By looking at Pernell McPhee’s expressions, it wasn't easy to detect his troubles.
His leg stayed in bandages because of knee and groin issues. He couldn't win his battles at the line of scrimmage to get pressure on opposing quarterbacks. But his smile never disappeared.
After getting 6 sacks as a rookie a year ago as a reserve defensive end, this was supposed to be a breakout for McPhee, who won the starting job.
The Ravens rushed out to win nine of their first 11 games, but each week McPhee faced the questions about his lackluster play. He voiced disappointment in himself, but never lashed out. Understanding his physical and personal battles, however, put his travails into clearer focus.
“I had a couple of losses early this year, dealing with my sister, my dad, cousin,” McPhee said of their deaths. “It was just like I was home when I came back in. Guys put smiles on my face. That’s the most important thing when you got guys who love you besides just football. They love you off the field and try to help you out the best way they can.”
Coach John Harbaugh held him out for a month as he missed five games. McPhee said at the time he could play, creating an awkward situation where the player and coach disagreed publicly. Looking back, McPhee agrees it was the best decision.
“Hands down because now I’m healthier and I got a chance to help the team out on 3rd-and-long and come out and show some of them pass rushing skills I got,” he said of being used almost exclusively in pass situations.
That he did. McPhee returned in December, getting his first full sack in a Week 15 loss to the Denver Broncos.
Going into the Super Bowl vs. the San Francisco 49ers on Feb. 3, McPhee has been replaced in the starting lineup by Arthur Jones, who had a career-high 4.5 sacks in his third season.
“Coach is doing a good job with how he rotates me in as far as certain packages. That’s keeping me fresh, keeping me healthy,” McPhee said. “I just got this routine I’m sticking with and it’s just helping me out a lot.”
McPhee has played a major role in the Ravens’ last two playoff games. He sacked Peyton Manning late in the third quarter, forcing a fumble that was recovered by Paul Kruger at the Broncos’ 37. Five plays later, Ray Rice ran in the ball from 1 yard out to tie the score at 28 in what eventually became a 38-35 double-overtime victory.
With Tom Brady trying to lead the New England Patriots to a fourth-quarter comeback in the AFC championship last week, McPhee deflected a pass that was intercepted by Dannell Ellerbe to seal a 28-13 victory.
“This guy plays with a lot of injuries. He’s one of the toughest people that I've ever been around in my life. And then now, at the end of the year, he had these two huge plays in these two huge games that really made the difference. It’s just so rewarding,” Harbaugh said. “And as a teacher, as a coach, that’s what makes it for you. … When you see these guys fight through that and have that kind of success, that’s everything.”

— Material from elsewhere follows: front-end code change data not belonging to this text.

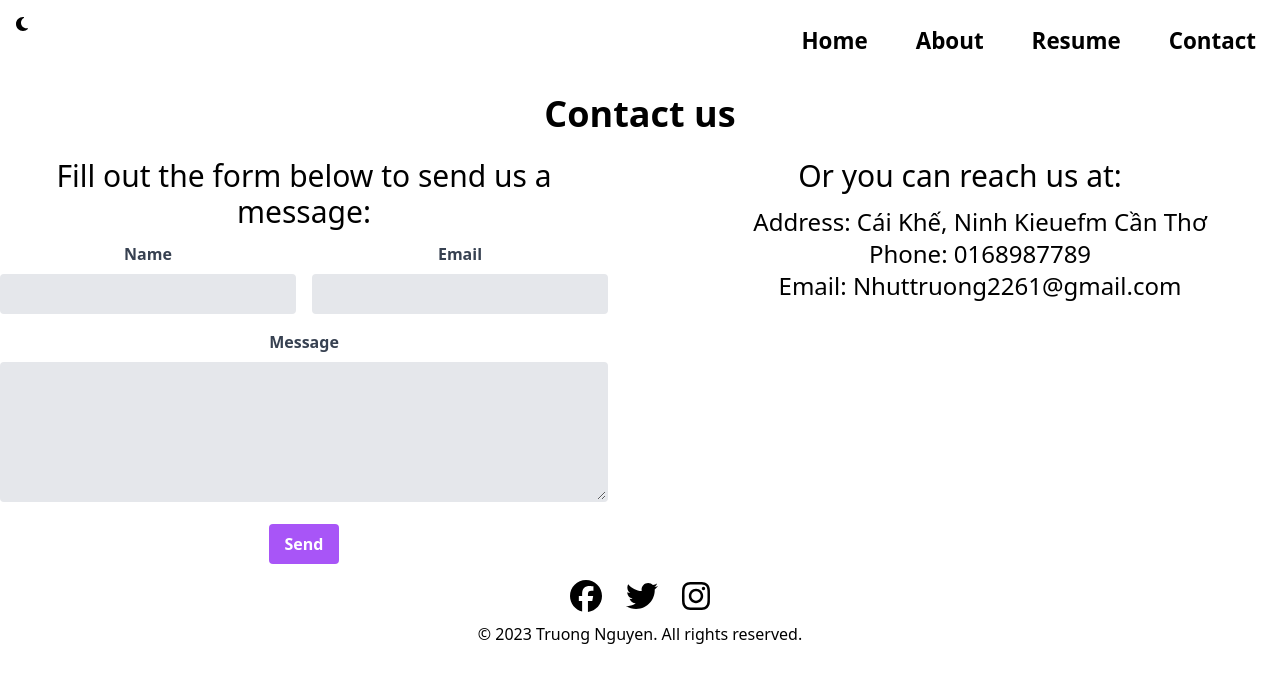
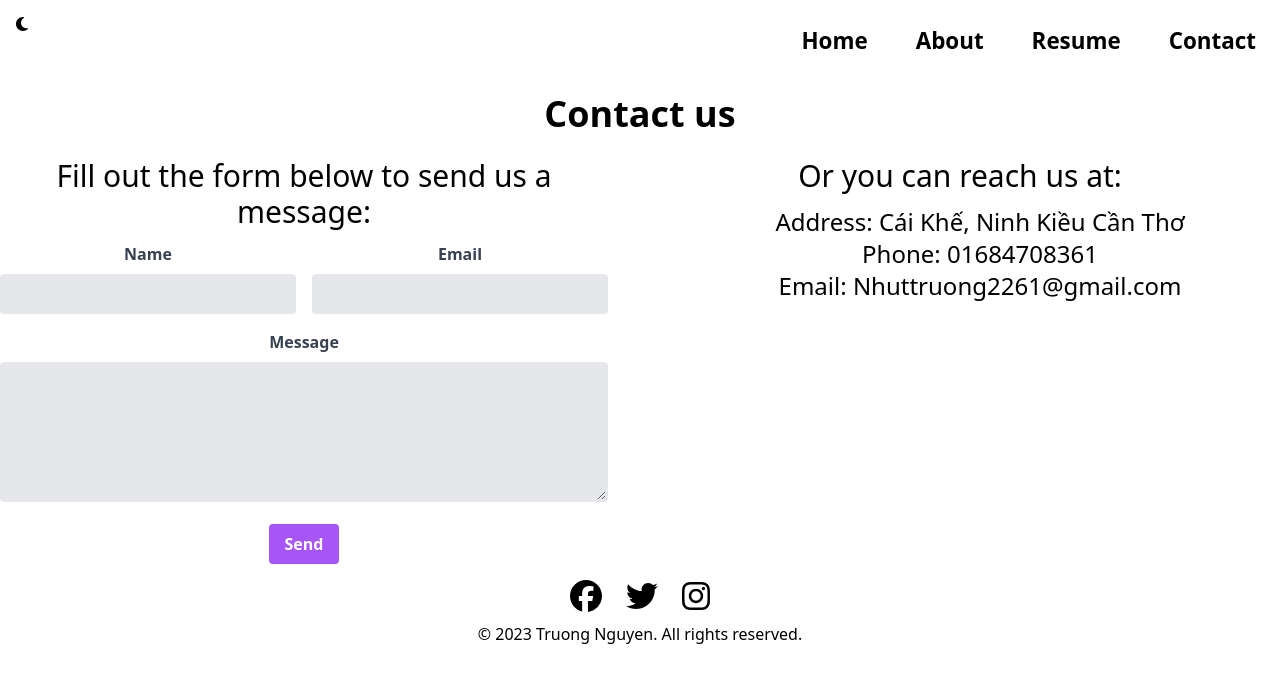
Before and after one commit to Nhuttruong61/Portfolio, a React (Create React App) app: page /Contact in a window 1280 px wide. Shown: the top 682 px of the page. Built offline with nearby package versions, Linux system fonts and the light colour scheme.

Commit message:
update address

```diff
--- a/src/App.js
+++ b/src/App.js
@@ -17,7 +17,6 @@ function App() {
           <Route path="/About" element={<About />} />
           <Route path="/Resume" element ={<Resume/>} />
           <Route path="/Contact" element ={<Contact/>} />
-
         </Routes>
         <Footer/>
       </BrowserRouter>
--- a/src/pages/Contact.jsx
+++ b/src/pages/Contact.jsx
@@ -73,8 +73,8 @@ function Contact() {
         <div className="md:w-1/2 mt-6 md:mt-0">
           <p className="my-3 text-3xl">Or you can reach us at:</p>
           <ul className="list-disc ml-10 text-2xl" style={{listStyle: "none"}}>
-            <li>Address:  Cái Khế, Ninh Kieuefm Cần Thơ</li>
-            <li>Phone: 0168987789</li>
+            <li>Address:  Cái Khế, Ninh Kiều Cần Thơ</li>
+            <li>Phone: 01684708361</li>
             <li>Email: Nhuttruong2261@gmail.com</li>
           </ul>
         </div>
```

McPhee never doubted his ability to bounce back.
“It’s all about your personality,” he said. “I’m built Ford tough.”